### Exercise brief
Copy every line from the records below that holds the word "person".

================

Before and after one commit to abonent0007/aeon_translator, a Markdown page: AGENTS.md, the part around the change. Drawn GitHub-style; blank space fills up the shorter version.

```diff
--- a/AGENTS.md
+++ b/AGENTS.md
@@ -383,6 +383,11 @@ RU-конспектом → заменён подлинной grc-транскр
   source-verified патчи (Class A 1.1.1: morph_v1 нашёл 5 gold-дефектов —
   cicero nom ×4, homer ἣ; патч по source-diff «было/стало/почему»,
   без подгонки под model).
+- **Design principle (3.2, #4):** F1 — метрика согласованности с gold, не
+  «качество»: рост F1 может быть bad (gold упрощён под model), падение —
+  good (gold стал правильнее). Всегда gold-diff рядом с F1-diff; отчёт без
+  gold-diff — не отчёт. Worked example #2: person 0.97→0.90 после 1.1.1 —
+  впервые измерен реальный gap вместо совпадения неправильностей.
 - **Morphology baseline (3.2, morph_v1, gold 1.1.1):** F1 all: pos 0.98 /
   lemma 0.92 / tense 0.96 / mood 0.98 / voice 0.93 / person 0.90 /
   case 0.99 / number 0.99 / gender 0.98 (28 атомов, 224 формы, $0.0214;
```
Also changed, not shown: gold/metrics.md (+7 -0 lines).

================

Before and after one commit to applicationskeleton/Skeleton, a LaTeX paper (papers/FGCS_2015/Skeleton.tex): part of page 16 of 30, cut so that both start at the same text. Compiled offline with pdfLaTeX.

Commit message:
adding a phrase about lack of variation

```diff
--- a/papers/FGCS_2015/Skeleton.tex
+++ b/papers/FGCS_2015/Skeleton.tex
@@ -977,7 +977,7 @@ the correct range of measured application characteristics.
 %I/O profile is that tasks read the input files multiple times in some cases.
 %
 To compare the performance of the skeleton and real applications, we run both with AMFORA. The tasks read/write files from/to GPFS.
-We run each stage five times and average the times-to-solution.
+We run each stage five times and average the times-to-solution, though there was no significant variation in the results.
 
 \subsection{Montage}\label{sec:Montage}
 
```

================

### Written answer
+  gold-diff — не отчёт. Worked example #2: person 0.97→0.90 после 1.1.1 —
   lemma 0.92 / tense 0.96 / mood 0.98 / voice 0.93 / person 0.90 /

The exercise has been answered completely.